We were thinking of some ideas that would be consistent with your alternative account, of why more aid to paramilitary organizations could actually lower violence. One story here could be deterrence – that stronger paramilitaries deter the guerillas resulting in fewer attacks by guerillas or fewer clashes between guerillas and paramilitaries. But, our results do not show a fall in guerilla attacks or clashes amongst the two groups; rather the coefficient on these other variables is close to 0 and they are statistically insignificant, which is inconsistent with the deterrence account.

Another reason could be dependence, that in the short run U.S. aid increases paramilitary violence, but it also induces paramilitary reliance on the Colombian military for supplies, which increases the sway the government has vis-à-vis this group, potentially leading to future demobilization. Thus in the long-run, U.S. military aid reduces paramilitary violence. While this process could take “long and variable lags” to manifest, it is important to note that we see a dramatic increase in paramilitary activity in 2005, despite a half-decade of huge U.S. military transfers to Colombia. Thus we do not see evidence of this dependence account in our data.

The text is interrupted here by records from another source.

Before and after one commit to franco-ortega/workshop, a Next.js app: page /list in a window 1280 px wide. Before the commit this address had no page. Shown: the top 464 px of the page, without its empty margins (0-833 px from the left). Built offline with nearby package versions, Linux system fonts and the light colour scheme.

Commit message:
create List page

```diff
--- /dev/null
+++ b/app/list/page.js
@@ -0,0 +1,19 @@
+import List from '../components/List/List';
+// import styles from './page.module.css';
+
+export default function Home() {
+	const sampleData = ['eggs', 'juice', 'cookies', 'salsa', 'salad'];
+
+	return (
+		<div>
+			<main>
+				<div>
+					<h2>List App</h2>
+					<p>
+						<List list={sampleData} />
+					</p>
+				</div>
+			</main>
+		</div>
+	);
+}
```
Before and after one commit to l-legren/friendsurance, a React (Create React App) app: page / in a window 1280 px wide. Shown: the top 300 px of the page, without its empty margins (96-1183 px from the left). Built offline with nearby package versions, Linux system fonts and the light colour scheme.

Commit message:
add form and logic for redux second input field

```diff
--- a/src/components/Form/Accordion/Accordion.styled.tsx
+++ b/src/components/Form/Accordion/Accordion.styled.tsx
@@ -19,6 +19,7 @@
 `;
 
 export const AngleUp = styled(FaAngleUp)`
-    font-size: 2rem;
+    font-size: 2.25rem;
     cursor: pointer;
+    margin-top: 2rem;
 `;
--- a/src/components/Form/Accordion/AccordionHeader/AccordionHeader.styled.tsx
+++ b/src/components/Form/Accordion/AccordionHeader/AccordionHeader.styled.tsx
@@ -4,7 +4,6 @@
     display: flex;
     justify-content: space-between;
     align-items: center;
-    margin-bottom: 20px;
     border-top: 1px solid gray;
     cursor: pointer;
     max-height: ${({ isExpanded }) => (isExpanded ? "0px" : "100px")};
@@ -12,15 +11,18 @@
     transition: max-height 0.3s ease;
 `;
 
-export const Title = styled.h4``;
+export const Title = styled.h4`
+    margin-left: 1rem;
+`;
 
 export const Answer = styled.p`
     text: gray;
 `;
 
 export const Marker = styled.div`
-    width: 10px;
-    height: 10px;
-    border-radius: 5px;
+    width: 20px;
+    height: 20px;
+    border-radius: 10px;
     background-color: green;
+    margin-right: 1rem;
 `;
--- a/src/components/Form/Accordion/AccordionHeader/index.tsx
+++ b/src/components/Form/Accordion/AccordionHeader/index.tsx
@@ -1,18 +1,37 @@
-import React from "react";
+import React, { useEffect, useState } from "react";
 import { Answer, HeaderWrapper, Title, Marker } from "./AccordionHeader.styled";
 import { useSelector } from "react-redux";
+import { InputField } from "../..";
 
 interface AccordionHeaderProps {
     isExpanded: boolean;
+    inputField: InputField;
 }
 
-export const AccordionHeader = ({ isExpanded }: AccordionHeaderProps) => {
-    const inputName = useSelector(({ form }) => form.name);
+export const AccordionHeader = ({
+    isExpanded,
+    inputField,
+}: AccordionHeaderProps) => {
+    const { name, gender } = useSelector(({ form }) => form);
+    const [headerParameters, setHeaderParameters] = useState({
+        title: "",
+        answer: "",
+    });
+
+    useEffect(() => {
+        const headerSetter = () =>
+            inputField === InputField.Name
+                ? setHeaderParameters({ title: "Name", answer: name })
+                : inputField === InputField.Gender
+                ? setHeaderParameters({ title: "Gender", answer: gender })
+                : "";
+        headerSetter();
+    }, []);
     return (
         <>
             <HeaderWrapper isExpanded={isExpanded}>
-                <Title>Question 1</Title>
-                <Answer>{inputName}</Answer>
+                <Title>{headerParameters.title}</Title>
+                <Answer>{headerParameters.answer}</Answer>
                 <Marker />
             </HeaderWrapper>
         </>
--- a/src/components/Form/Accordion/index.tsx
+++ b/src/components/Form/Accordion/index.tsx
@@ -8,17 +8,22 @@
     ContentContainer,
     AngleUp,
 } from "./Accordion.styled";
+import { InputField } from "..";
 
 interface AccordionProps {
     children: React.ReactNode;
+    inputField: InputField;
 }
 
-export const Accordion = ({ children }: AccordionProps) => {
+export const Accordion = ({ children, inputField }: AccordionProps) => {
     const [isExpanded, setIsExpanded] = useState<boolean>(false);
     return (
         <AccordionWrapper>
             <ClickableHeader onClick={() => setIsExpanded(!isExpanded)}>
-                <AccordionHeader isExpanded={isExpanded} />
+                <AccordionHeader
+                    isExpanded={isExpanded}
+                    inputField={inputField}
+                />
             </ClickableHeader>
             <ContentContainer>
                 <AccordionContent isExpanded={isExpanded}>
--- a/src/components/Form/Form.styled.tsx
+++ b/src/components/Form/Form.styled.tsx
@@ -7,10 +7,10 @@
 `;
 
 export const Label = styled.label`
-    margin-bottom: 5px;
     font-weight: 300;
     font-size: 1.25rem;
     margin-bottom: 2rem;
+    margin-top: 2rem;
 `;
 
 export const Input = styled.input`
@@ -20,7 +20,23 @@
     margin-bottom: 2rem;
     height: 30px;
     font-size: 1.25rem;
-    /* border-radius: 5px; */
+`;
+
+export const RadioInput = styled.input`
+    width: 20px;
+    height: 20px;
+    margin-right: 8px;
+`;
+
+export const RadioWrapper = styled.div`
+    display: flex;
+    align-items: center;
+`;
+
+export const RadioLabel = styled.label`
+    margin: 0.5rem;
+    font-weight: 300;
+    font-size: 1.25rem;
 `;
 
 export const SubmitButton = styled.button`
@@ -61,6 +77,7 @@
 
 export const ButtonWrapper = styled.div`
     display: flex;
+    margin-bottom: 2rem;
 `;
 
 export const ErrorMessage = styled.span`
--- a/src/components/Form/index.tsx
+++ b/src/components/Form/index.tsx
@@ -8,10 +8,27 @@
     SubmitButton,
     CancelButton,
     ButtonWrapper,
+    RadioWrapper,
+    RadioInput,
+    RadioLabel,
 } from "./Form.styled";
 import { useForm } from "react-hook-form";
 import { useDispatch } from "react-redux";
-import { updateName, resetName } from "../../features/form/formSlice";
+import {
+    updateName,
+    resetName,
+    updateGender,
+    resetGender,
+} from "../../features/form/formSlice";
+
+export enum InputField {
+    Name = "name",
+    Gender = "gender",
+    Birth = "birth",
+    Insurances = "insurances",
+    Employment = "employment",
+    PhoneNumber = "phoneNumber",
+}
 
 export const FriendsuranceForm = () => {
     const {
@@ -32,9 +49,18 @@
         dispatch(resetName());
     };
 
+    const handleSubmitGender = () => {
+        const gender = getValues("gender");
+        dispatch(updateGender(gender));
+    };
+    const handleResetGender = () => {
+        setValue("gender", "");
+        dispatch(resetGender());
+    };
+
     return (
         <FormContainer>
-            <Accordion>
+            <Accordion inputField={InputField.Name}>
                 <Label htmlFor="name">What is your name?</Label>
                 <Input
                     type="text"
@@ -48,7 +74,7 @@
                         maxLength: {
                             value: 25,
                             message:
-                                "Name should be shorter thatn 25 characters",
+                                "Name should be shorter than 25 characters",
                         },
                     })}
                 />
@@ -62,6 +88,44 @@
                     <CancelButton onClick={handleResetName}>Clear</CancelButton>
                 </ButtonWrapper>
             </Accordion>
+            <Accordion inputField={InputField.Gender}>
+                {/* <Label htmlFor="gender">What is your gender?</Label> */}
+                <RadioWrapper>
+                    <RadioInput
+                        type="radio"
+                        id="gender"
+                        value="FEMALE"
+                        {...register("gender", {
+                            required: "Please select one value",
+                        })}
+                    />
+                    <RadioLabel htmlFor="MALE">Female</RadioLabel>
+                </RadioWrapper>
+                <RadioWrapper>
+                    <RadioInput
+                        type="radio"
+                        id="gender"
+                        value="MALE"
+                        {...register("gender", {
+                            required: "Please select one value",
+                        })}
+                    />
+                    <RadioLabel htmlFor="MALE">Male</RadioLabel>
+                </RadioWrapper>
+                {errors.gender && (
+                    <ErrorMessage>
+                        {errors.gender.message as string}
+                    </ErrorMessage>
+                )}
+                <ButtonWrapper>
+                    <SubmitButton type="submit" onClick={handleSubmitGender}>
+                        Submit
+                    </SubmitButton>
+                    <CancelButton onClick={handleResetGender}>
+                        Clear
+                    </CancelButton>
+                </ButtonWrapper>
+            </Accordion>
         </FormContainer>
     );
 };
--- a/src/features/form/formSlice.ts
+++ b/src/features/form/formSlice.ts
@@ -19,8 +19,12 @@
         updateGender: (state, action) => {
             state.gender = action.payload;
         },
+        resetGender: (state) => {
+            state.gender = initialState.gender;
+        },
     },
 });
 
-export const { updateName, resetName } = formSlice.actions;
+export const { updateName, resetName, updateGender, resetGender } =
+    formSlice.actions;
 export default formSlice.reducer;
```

2 Comments

  1. amelia says:

    Absent all the wrangling about whether the causal arrows in this study are drawn correctly, one massive underlying question would still remain: are the data *correct*, in the sense of accurately representing micro patterns of violence in Colombia? I'm willing to bet that data on US aid is…decent. Maybe. I'm absolutely unwilling to bet that the data on violence are of similar quality. It's both technically simpler and more in line with the publish-or-perish incentive to be naive about these data, but pretending they're as simply countable as dollars, votes or survey responses just isn't reasonable.

    Violence data are certainly "incorrect" in the sense of invariably failing to report each and every episode or casualty of violence. Violence data are highly likely also to be incorrect in the sense of having extremely uneven reporting rates across extremely relevant strata (time, location, victim groups). In the case of this paper, neither the underlying dataset nor the authors (as far as I can tell) make any attempt to deal with the problems of descriptive inference, as opposed to causal inference, inherent here.

    The paper's authors describe CERAC's methods of "cross-checking" data with other sources, but significant (and unevenly distributed!) chunks of Colombia's violence remain unreported. There are groups in rural Colombia who will not report to a representative of the church. Many people don't want to report to the police. My colleagues and I at the Human Rights Data Analysis Group have done some looking at data coverage problems in Colombia (here: http://hrdag.org/about/colombia.shtml).

    Of course, the study's descriptive conclusions could still be correct. Or it could be that areas around bases are targeted by human rights watchdogs for increased reporting. Or it could be that areas around bases could be off-limits to human rights watchdogs. Or it could be that human rights watchdogs, governmental and non, have budgets for reporting that vary from year to year. There are very few good ways to know; I certainly don't. In any case, my usual plea in the case of papers that exploit micro variation in violence is: see what sort of confidence interval you could attach to your descriptives, before you engage in causal — or even associational — debate.

  2. Michael says:

    Some of us economists, too, are irked by our discipline's tradition of hard-selling a causal claim, then (pretending to) rule out (a selected set of) alternative explanations.